(Record excerpts begins)
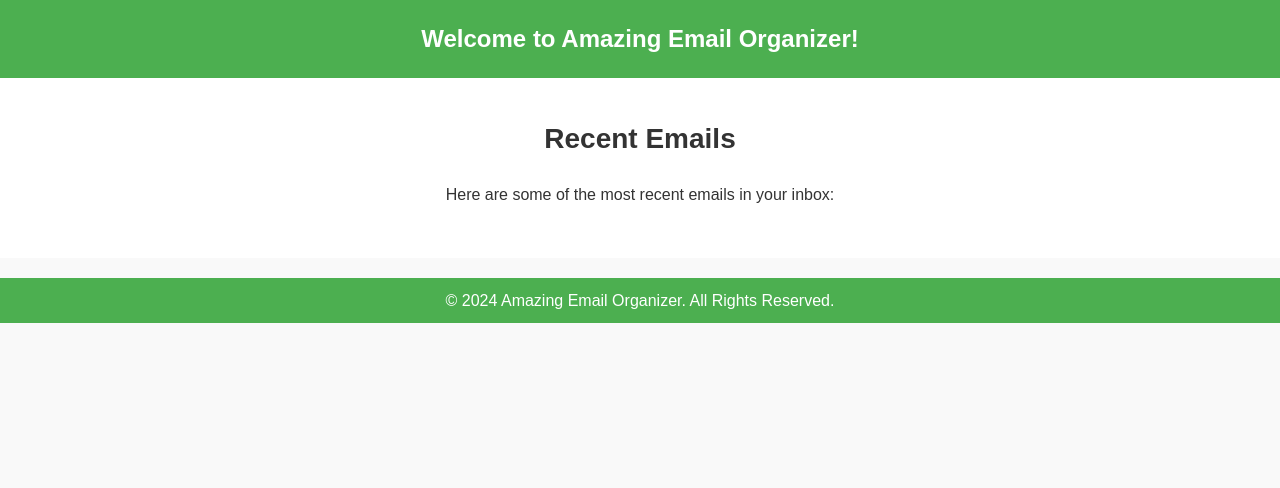
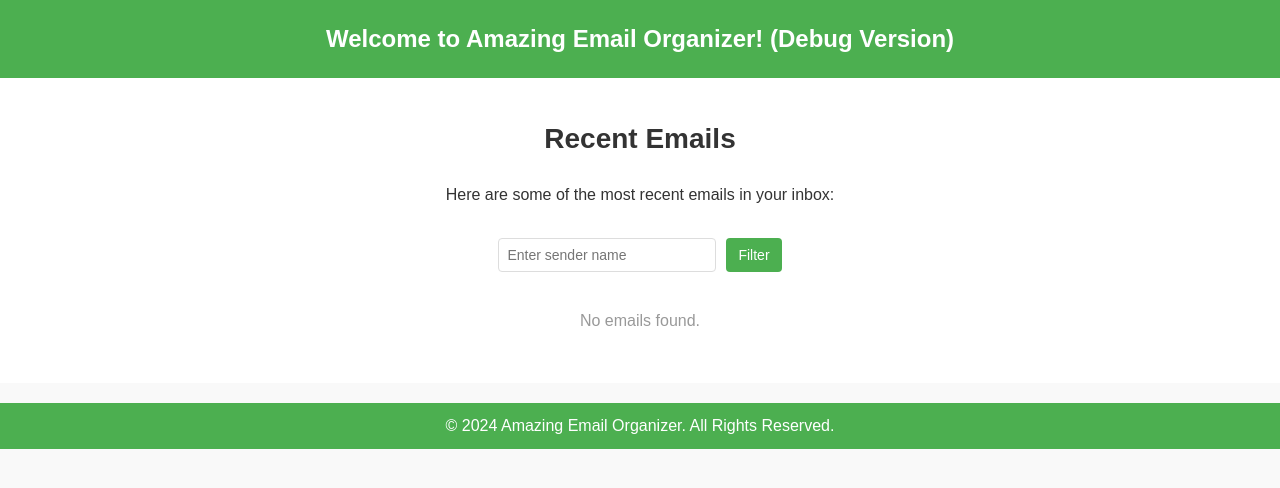
Before and after one commit to PhucGiaNguyen99/GMailCopilot, a Flask app: page /auth/welcome in a window 1280 px wide. Shown: the top 488 px of the page. Run offline with Flask 3, Linux system fonts and the light colour scheme.

Commit message:
Add the name filter to the welcome page.

```diff
--- a/flask-backend/app.py
+++ b/flask-backend/app.py
@@ -12,6 +12,7 @@
 from datetime import timedelta
 from extensions import db  # Import db from extensions
 from routes.auth_routes import auth_bp  # Import the Blueprint
+# from routes.emails_routes import emails_bp
 
 app = Flask(__name__)
 app.secret_key = os.urandom(24)  # Secret key for session management
@@ -35,8 +36,9 @@
 # Initialize the SQLAlchemy object
 db.init_app(app)
 
-# Register the Blueprint
+# Register the Blueprints
 app.register_blueprint(auth_bp, url_prefix="/auth")
+# app.register_blueprint(emails_bp, url_prefix="/emails")
 
 # Index route: Checks if the user is authenticated
 @app.route("/")
--- a/flask-backend/routes/auth_routes.py
+++ b/flask-backend/routes/auth_routes.py
@@ -111,12 +111,13 @@
     db.session.commit()
 
 
-@auth_bp.route("/welcome")
+@auth_bp.route("/welcome", methods=["GET", "POST"])
 def welcome():
-    # Retrieve all stored emails from the database
-    emails = Email.query.all()
-
-    # Pass the emails to the template to display
-
-    # Display the email metadata
+    sender_name=request.args.get("sender", None)
+    # If the filtered name is already entered
+    if sender_name:
+        emails=Email.query.filter(Email.sender.ilike(f"%{sender_name}%")).all()
+    # Otherwise, from the beginning, it shows all the emails
+    else:
+        emails=Email.query.all()
     return render_template("welcome.html", emails=emails)
--- a/flask-backend/templates/welcome.html
+++ b/flask-backend/templates/welcome.html
@@ -25,8 +25,8 @@
         }
 
         main {
+            padding: 20px;
             background: white;
-            padding: 20px;
         }
 
         h1 {
@@ -39,6 +39,35 @@
         p {
             text-align: center;
             margin-bottom: 30px;
+        }
+
+        .filter-form {
+            display: flex;
+            justify-content: center;
+            margin-bottom: 20px;
+        }
+
+        .filter-form input {
+            padding: 8px;
+            font-size: 14px;
+            border: 1px solid #ddd;
+            border-radius: 4px;
+            margin-right: 10px;
+            width: 200px;
+        }
+
+        .filter-form button {
+            padding: 8px 12px;
+            font-size: 14px;
+            background-color: #4caf50;
+            color: white;
+            border: none;
+            border-radius: 4px;
+            cursor: pointer;
+        }
+
+        .filter-form button:hover {
+            background-color: #45a049;
         }
 
         .email-grid {
@@ -93,12 +122,21 @@
 
 <body>
     <header>
-        Welcome to Amazing Email Organizer!
+        Welcome to Amazing Email Organizer! (Debug Version)
     </header>
     <main>
         <h1>Recent Emails</h1>
         <p>Here are some of the most recent emails in your inbox:</p>
+
+        <!-- Filter Form -->
+        <form class="filter-form" action="{{ url_for('auth.welcome') }}" method="get">
+            <input type="text" name="sender" placeholder="Enter sender name" required>
+            <button type="submit">Filter</button>
+        </form>
+
+        <!-- Email Grid -->
         <div class="email-grid">
+            {% if emails %}
                 {% for email in emails %}
                 <div class="email-card">
                     <div class="subject">{{ email.subject }}</div>
@@ -106,6 +144,9 @@
                     <div class="snippet"><strong>Snippet:</strong> {{ email.snippet }}</div>
                 </div>
                 {% endfor %}
+            {% else %}
+                <p style="text-align: center; color: #999;">No emails found.</p>
+            {% endif %}
         </div>
     </main>
     <footer>
```
Also changed, not shown: flask-backend/routes/emails_routes.py (added, +13 -0 lines), flask-backend/templates/emails.html (added, +27 -0 lines). Lines whose indentation alone changed are shown as unchanged.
(Record excerpts ends)
[What the task asks] Return each record above as it stands. Pictures stay out.

[The answer]
Before and after one commit to PhucGiaNguyen99/GMailCopilot, a Flask app: page /auth/welcome in a window 1280 px wide. Shown: the top 488 px of the page. Run offline with Flask 3, Linux system fonts and the light colour scheme.

Commit message:
Add the name filter to the welcome page.

```diff
--- a/flask-backend/app.py
+++ b/flask-backend/app.py
@@ -12,6 +12,7 @@
 from datetime import timedelta
 from extensions import db  # Import db from extensions
 from routes.auth_routes import auth_bp  # Import the Blueprint
+# from routes.emails_routes import emails_bp
 
 app = Flask(__name__)
 app.secret_key = os.urandom(24)  # Secret key for session management
@@ -35,8 +36,9 @@
 # Initialize the SQLAlchemy object
 db.init_app(app)
 
-# Register the Blueprint
+# Register the Blueprints
 app.register_blueprint(auth_bp, url_prefix="/auth")
+# app.register_blueprint(emails_bp, url_prefix="/emails")
 
 # Index route: Checks if the user is authenticated
 @app.route("/")
--- a/flask-backend/routes/auth_routes.py
+++ b/flask-backend/routes/auth_routes.py
@@ -111,12 +111,13 @@
     db.session.commit()
 
 
-@auth_bp.route("/welcome")
+@auth_bp.route("/welcome", methods=["GET", "POST"])
 def welcome():
-    # Retrieve all stored emails from the database
-    emails = Email.query.all()
-
-    # Pass the emails to the template to display
-
-    # Display the email metadata
+    sender_name=request.args.get("sender", None)
+    # If the filtered name is already entered
+    if sender_name:
+        emails=Email.query.filter(Email.sender.ilike(f"%{sender_name}%")).all()
+    # Otherwise, from the beginning, it shows all the emails
+    else:
+        emails=Email.query.all()
     return render_template("welcome.html", emails=emails)
--- a/flask-backend/templates/welcome.html
+++ b/flask-backend/templates/welcome.html
@@ -25,8 +25,8 @@
         }
 
         main {
+            padding: 20px;
             background: white;
-            padding: 20px;
         }
 
         h1 {
@@ -39,6 +39,35 @@
         p {
             text-align: center;
             margin-bottom: 30px;
+        }
+
+        .filter-form {
+            display: flex;
+            justify-content: center;
+            margin-bottom: 20px;
+        }
+
+        .filter-form input {
+            padding: 8px;
+            font-size: 14px;
+            border: 1px solid #ddd;
+            border-radius: 4px;
+            margin-right: 10px;
+            width: 200px;
+        }
+
+        .filter-form button {
+            padding: 8px 12px;
+            font-size: 14px;
+            background-color: #4caf50;
+            color: white;
+            border: none;
+            border-radius: 4px;
+            cursor: pointer;
+        }
+
+        .filter-form button:hover {
+            background-color: #45a049;
         }
 
         .email-grid {
@@ -93,12 +122,21 @@
 
 <body>
     <header>
-        Welcome to Amazing Email Organizer!
+        Welcome to Amazing Email Organizer! (Debug Version)
     </header>
     <main>
         <h1>Recent Emails</h1>
         <p>Here are some of the most recent emails in your inbox:</p>
+
+        <!-- Filter Form -->
+        <form class="filter-form" action="{{ url_for('auth.welcome') }}" method="get">
+            <input type="text" name="sender" placeholder="Enter sender name" required>
+            <button type="submit">Filter</button>
+        </form>
+
+        <!-- Email Grid -->
         <div class="email-grid">
+            {% if emails %}
                 {% for email in emails %}
                 <div class="email-card">
                     <div class="subject">{{ email.subject }}</div>
@@ -106,6 +144,9 @@
                     <div class="snippet"><strong>Snippet:</strong> {{ email.snippet }}</div>
                 </div>
                 {% endfor %}
+            {% else %}
+                <p style="text-align: center; color: #999;">No emails found.</p>
+            {% endif %}
         </div>
     </main>
     <footer>
```
Also changed, not shown: flask-backend/routes/emails_routes.py (added, +13 -0 lines), flask-backend/templates/emails.html (added, +27 -0 lines). Lines whose indentation alone changed are shown as unchanged.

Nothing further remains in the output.